So it has been many many many months since I wrote a review, but I have been busy reading. I kept track of the books that I read and am not at a place where I can sit down and tell you what I thought about them. (Ah the joys of being a teacher with my summers off!)
I’ll start with Swamplandia, a romp through the supernatural, or is it the real world. The story follows the three children of Chief Bigtree, the proprietor of Swamplandia, a has-been alligator wrestling tourist. attraction. Ava, the youngest is the obvious protagonist. She has taken it upon herself to replace her deceased mother as the headliner of the show. Ava fancies herself as the future of Swamplandia, and practices her routines in the near abandoned park. Ossie, the middle sister, plunges herself in the world of the occult and dates ghosts. Kiwi, the eldest brother, leaves to work at “The World Of Darkness”, a rival theme park based on Hell. The father, Chief Bigtree, splits to the mainland in search of something to save the park, but has no real plan.
The book fluctuates between the real world and delving into the fantasy world. At times it is hard to tell what is real and what is fantastical, but that is the joy of the book, as the characters skirt the fine line of their psyche. The difference in how a 13 year old girl, Ava, and the 18 year old boy, Kiwi, deal with the collapse of the park and their impending future is stark. They both have a sense of self righeouness with a mission of goodness. Their well intentions remind me a bit of Russell Banks characters, but with more humor and levity.

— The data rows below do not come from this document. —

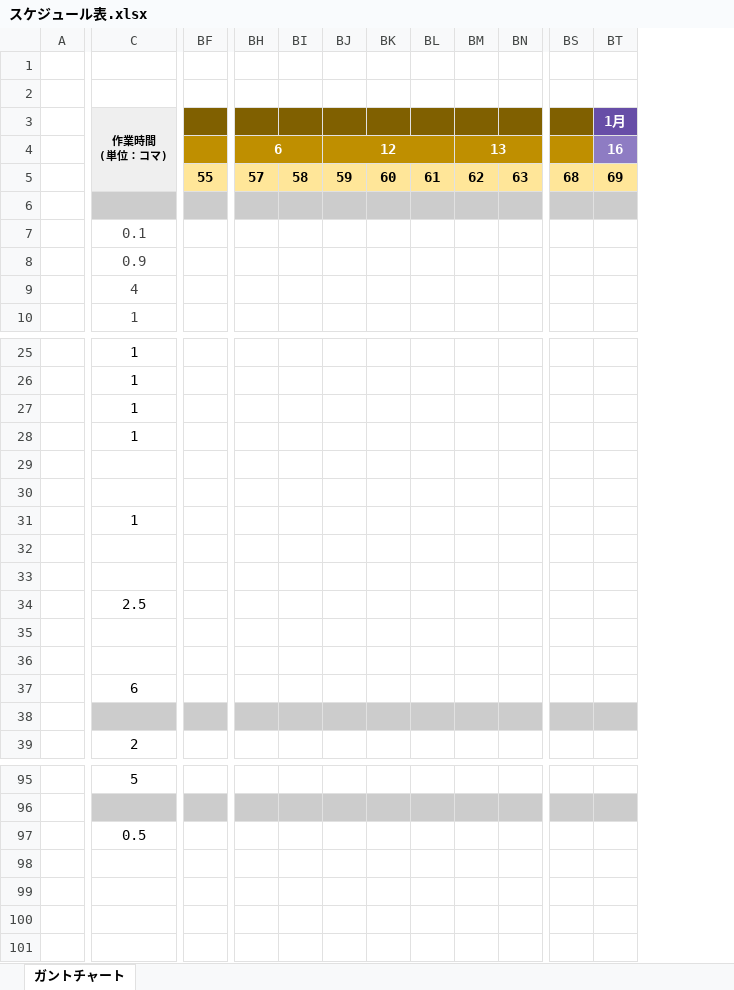
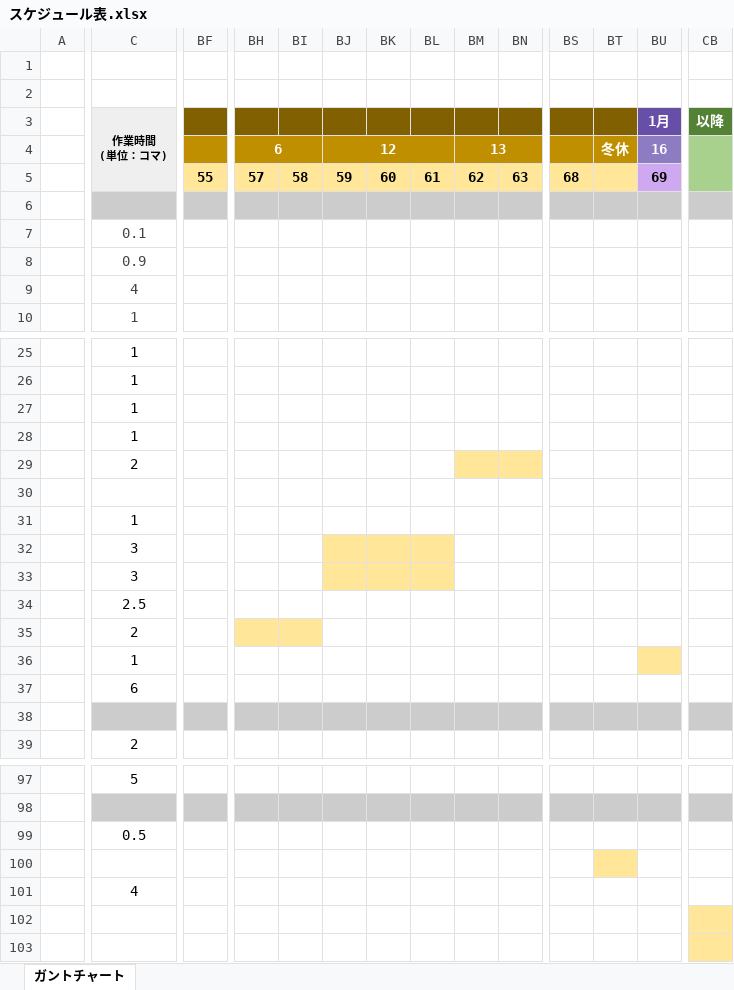
Before and after one commit to 2022Game/12Saitoh, an Excel workbook: 3DLv3_2023_vs2019/Plan/スケジュール表.xlsx, sheet ガントチャート, drawn as a sheet; only a part is shown, gaps mark what is left out; values as stored, in another font and other column widths than the file's, no borders; addresses are those after the commit; rows hold the shown columns only; the diff covers the shown part only; the diff names each change by its address in the sheet, - before the commit and + after, or states it on an @@ line.

```diff
--- a/3DLv3_2023_vs2019/Plan/スケジュール表.xlsx (sheet ガントチャート)
+++ b/3DLv3_2023_vs2019/Plan/スケジュール表.xlsx (sheet ガントチャート)
+column BT, row 4: 冬休
+column CB, row 3: 以降
-BF3:BS3 fill: none
+BF3:BS3 fill: #806000
-BS4 fill: none
+BS4 fill: #BF8F00
-BU5 fill: #FFE699
+BU5 fill: #CFA9EF
-C29: (empty)
+C29: 2
-BM29:BN29 fill: none
+BM29:BN29 fill: #FFE699
-C32:C33: (empty)
+C32:C33: 3
-BJ32:BL33 fill: none
+BJ32:BL33 fill: #FFE699
-C35: (empty)
+C35: 2
-BH35:BI35 fill: none
+BH35:BI35 fill: #FFE699
-C36: (empty)
+C36: 1
-BU36 fill: none
+BU36 fill: #FFE699
+row 100: (empty)
+row 101:  | 4
+row 102: (empty)
+row 103: (empty)
```
Also changed, not shown: 3 added rows, 13 hidden or unhidden rows, 3 edited cells and cell formats elsewhere in this sheet.
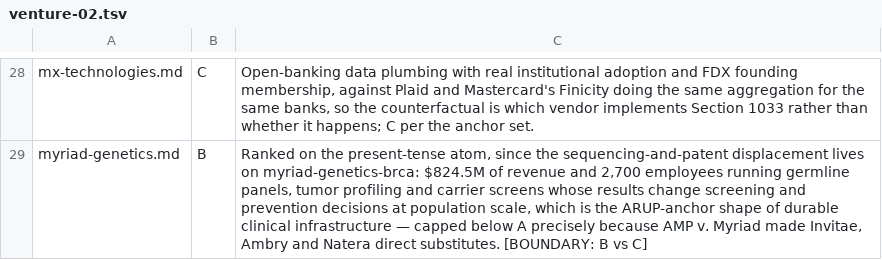
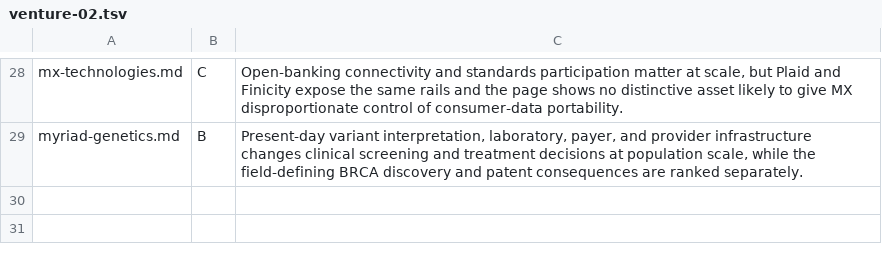
Before and after one commit to Hamnivore/great-work-utah, a TSV file: research/tier-list/results/venture-02.tsv, drawn as a sheet; only a part is shown, gaps mark what is left out; the diff covers the shown part only; the diff names each change by its address in the sheet, - before the commit and + after, or states it on an @@ line.

```diff
--- a/research/tier-list/results/venture-02.tsv
+++ b/research/tier-list/results/venture-02.tsv
-C28: Open-banking data plumbing with real institutional adoption and FDX founding membership, against Plaid and Mastercard's Finicity doing the same aggregation for the same banks, so the counterfactual is which vendor implements Section 1033 rather than whether it happens; C per the anchor set.
+C28: Open-banking connectivity and standards participation matter at scale, but Plaid and Finicity expose the same rails and the page shows no distinctive asset likely to give MX disproportionate control of consumer-data portability.
-C29: Ranked on the present-tense atom, since the sequencing-and-patent displacement lives on myriad-genetics-brca: $824.5M of revenue and 2,700 employees running germline panels, tumor profiling and carrier screens whose results change screening and prevention decisions at population scale, which is the ARUP-anchor shape of durable clinical infrastructure — capped below A precisely because AMP v. Myriad made Invitae, Ambry and Natera direct substitutes. [BOUNDARY: B vs C]
+C29: Present-day variant interpretation, laboratory, payer, and provider infrastructure changes clinical screening and treatment decisions at population scale, while the field-defining BRCA discovery and patent consequences are ranked separately.
```
Also changed, not shown: 33 edited cells elsewhere in this file, research/tier-list/results/venture-00.tsv, research/tier-list/results/venture-01.tsv, 45 other files.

The dual journeys of Ava and Kiwi spiral on the verge of out of their control, but they both manage to find their own path towards the salvation of the park. They both have the, unrealistic, end goal of a return to earlier and happier days. The journey is not really about their destination, but rather them both realizing how their world works.
All in all it was an enjoyable ride and the book definitely took some unexpected turns. Fun characters and clever writing kept me hooked all the way through the story.
Worth a paperback or library read.